| 12:52 pm on May 2, 2012 (gmt 0)|
PR and data, no doubt.
| 1:36 pm on May 2, 2012 (gmt 0)|
Yup, I wonder when the ads for life insurance, funeral provisions, testament lawyers and the like will start to pop up.
| 12:14 am on May 3, 2012 (gmt 0)|
Totally PR move. I don't think the ER will log into Facebook every time a patient is put on life support who has no hope of recovery.
| 12:36 am on May 3, 2012 (gmt 0)|
I was unaware that Marky Z could play a Wurlitzer, let alone that he thought it was a good idea to donate the space, in his book, to hold a list of replacement ones, that people could give away when they no longer need them....
One can only commend his philanthropy..
| 6:16 am on May 3, 2012 (gmt 0)|
I believe organ donor status should somehow be encrypted and held in a very secure place -- somewhere that is not accessible to anyone until AFTER one is dead.
The last thing I want an ER doctor looking at when he's deciding whether or not he could save my life, (or choose not to), is the fact that I have a few organs left in decent, harvestable condition -- and I've already signed off saying they can use me for spare parts.
Sure, after I'm gone, and all reasonable efforts have been made to save me, take whatever is left --- but I'm not going to "advertise" on my drivers license, (or on Facebook), that there is a good reason NOT to try to save me.
| 7:29 am on May 3, 2012 (gmt 0)|
|I believe organ donor status should somehow be encrypted and held in a very secure place -- somewhere that is not accessible to anyone until AFTER one is dead. |
By the time an executor has been appointed and everything goes through probate, the deceased will long since have been cremated. Or, ahem, not-- which is equally useless for organ-donation purposes.
Q: What is the one essential document that should never, ever be kept in a safe-deposit box?
| 10:17 am on May 3, 2012 (gmt 0)|
|By the time an executor has been appointed and everything goes through probate... |
I guess I should have expanded on my thought. In my state they put Organ Donor info on your drivers license.
I have always thought it would be a deciding factor in how far ER staff would go to save someone...
With modern technology, it would be a simple matter to encode a scanner readable code on the license that retrieves the info of whether or not someone was an organ donor. Or simply a phone number that a doctor can call and type in your license number to get your status.
To verify if you were an organ donor, they'd still need your drivers license whether the "ORGAN DONOR" info was printed in plain text, or an encrypted code that needed to be scanned, or touch-tone entered into a phone based system.
The difference is there would be a time/date stamp on the computer or phone lookup -- and it would be easy enough to install safeguards to be sure the lookup after the declared time of death.
It would insure your privacy about your status as an organ donor and provide a protection against a doctor who might be swayed to not take heroic measures.

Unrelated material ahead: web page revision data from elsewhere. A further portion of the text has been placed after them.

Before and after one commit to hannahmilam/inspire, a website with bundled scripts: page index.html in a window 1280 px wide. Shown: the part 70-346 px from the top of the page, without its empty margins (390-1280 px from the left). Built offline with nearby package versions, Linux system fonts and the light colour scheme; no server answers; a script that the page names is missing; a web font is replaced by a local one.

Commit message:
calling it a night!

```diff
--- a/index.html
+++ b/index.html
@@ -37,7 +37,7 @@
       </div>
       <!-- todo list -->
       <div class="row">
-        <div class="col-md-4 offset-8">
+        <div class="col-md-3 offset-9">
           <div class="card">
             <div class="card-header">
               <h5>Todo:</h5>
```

Some doctor might have certain prejudices against a near dead drunk driver, suspected criminal, minority, or other person and the "organ donor" status might trigger their God complex and get them thinking "hmmm.. the organs are worth more than their life".
| 4:02 pm on May 7, 2012 (gmt 0)|

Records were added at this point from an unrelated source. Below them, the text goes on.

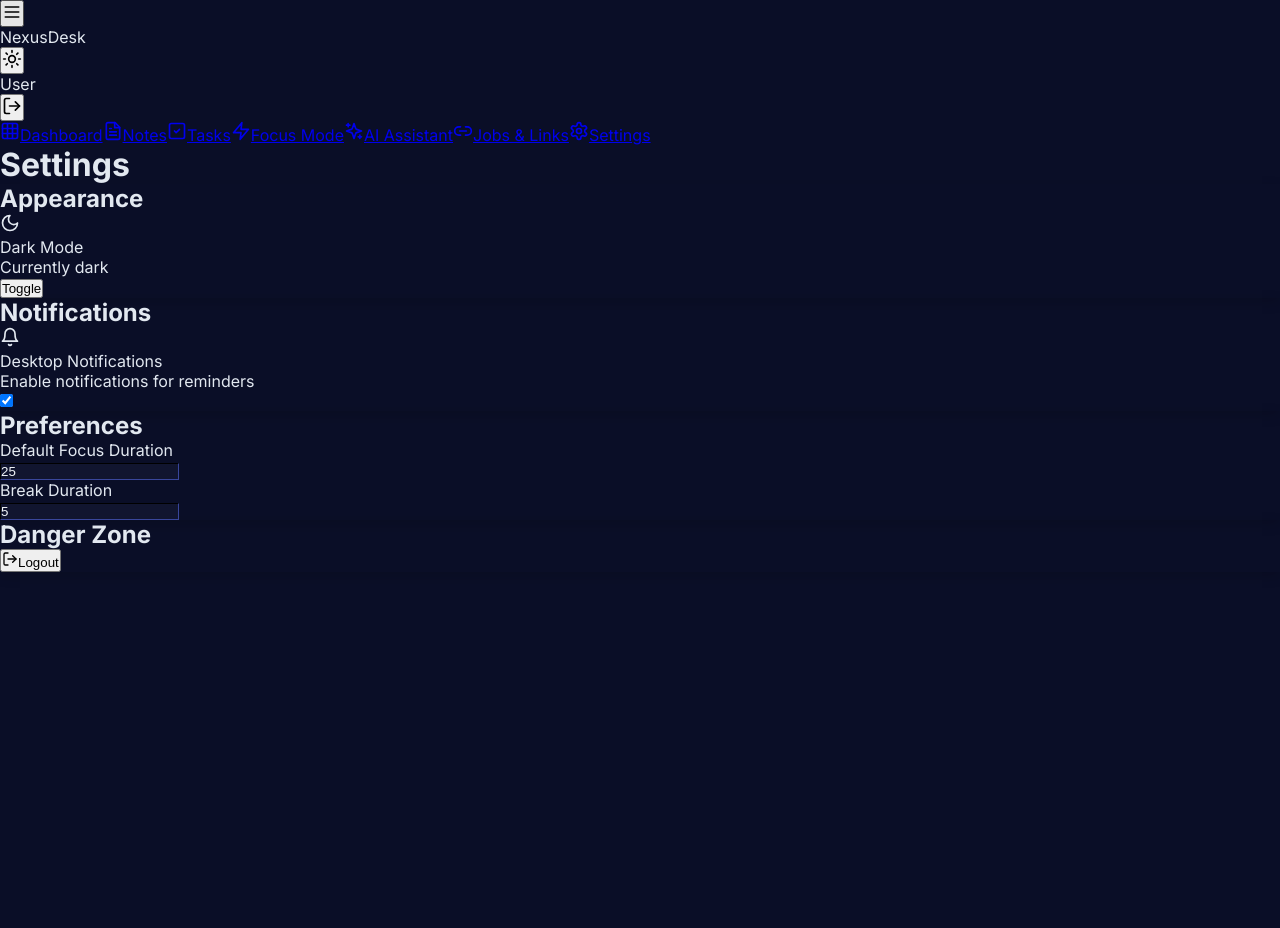
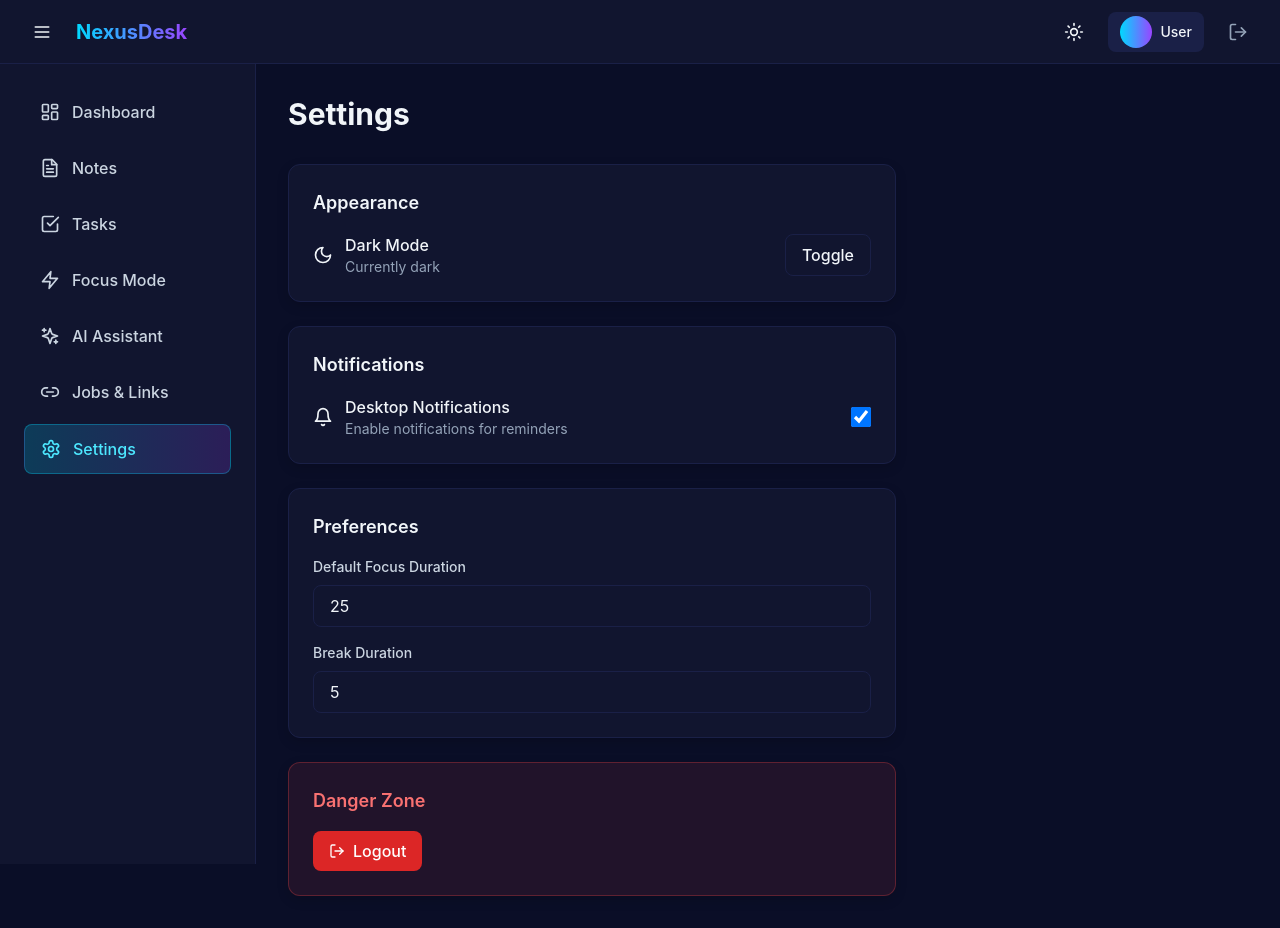
Before and after one commit to ManakRaj-7/NexusDesk-Premium-Productivity-Desktop-Web-App, a React (Vite) app in the folder client/: page /settings in a window 1280 px wide. Before the commit the page ends 800 px from the top, so only its background shows below. Built offline with nearby package versions, Linux system fonts and the light colour scheme; no server answers; sample sign-in values are in the browser's storage.

Commit message:
fix: add tailwind directives and resolve sidebar crash

```diff
--- a/client/src/components/layout/Sidebar.jsx
+++ b/client/src/components/layout/Sidebar.jsx
@@ -4,9 +4,9 @@ import { motion } from 'framer-motion';
 import * as Icons from 'lucide-react';
 
 const MENU_ITEMS = [
-  { id: 'dashboard', label: 'Dashboard', path: '/dashboard', icon: 'Grid3x3' },
+  { id: 'dashboard', label: 'Dashboard', path: '/dashboard', icon: 'LayoutDashboard' },
   { id: 'notes', label: 'Notes', path: '/notes', icon: 'FileText' },
-  { id: 'tasks', label: 'Tasks', path: '/tasks', icon: 'CheckSquare2' },
+  { id: 'tasks', label: 'Tasks', path: '/tasks', icon: 'CheckSquare' },
   { id: 'focus', label: 'Focus Mode', path: '/focus', icon: 'Zap' },
   { id: 'assistant', label: 'AI Assistant', path: '/assistant', icon: 'Sparkles' },
   { id: 'jobs', label: 'Jobs & Links', path: '/jobs', icon: 'Link2' },
--- a/client/src/styles/globals.css
+++ b/client/src/styles/globals.css
@@ -1,3 +1,7 @@
+@tailwind base;
+@tailwind components;
+@tailwind utilities;
+
 @import url('https://fonts.googleapis.com/css2?family=Inter:wght@400;500;600;700&display=swap');
 
 * {
```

... a little follow up to my "paranoia" about making it known you're an organ donor before you're deceased: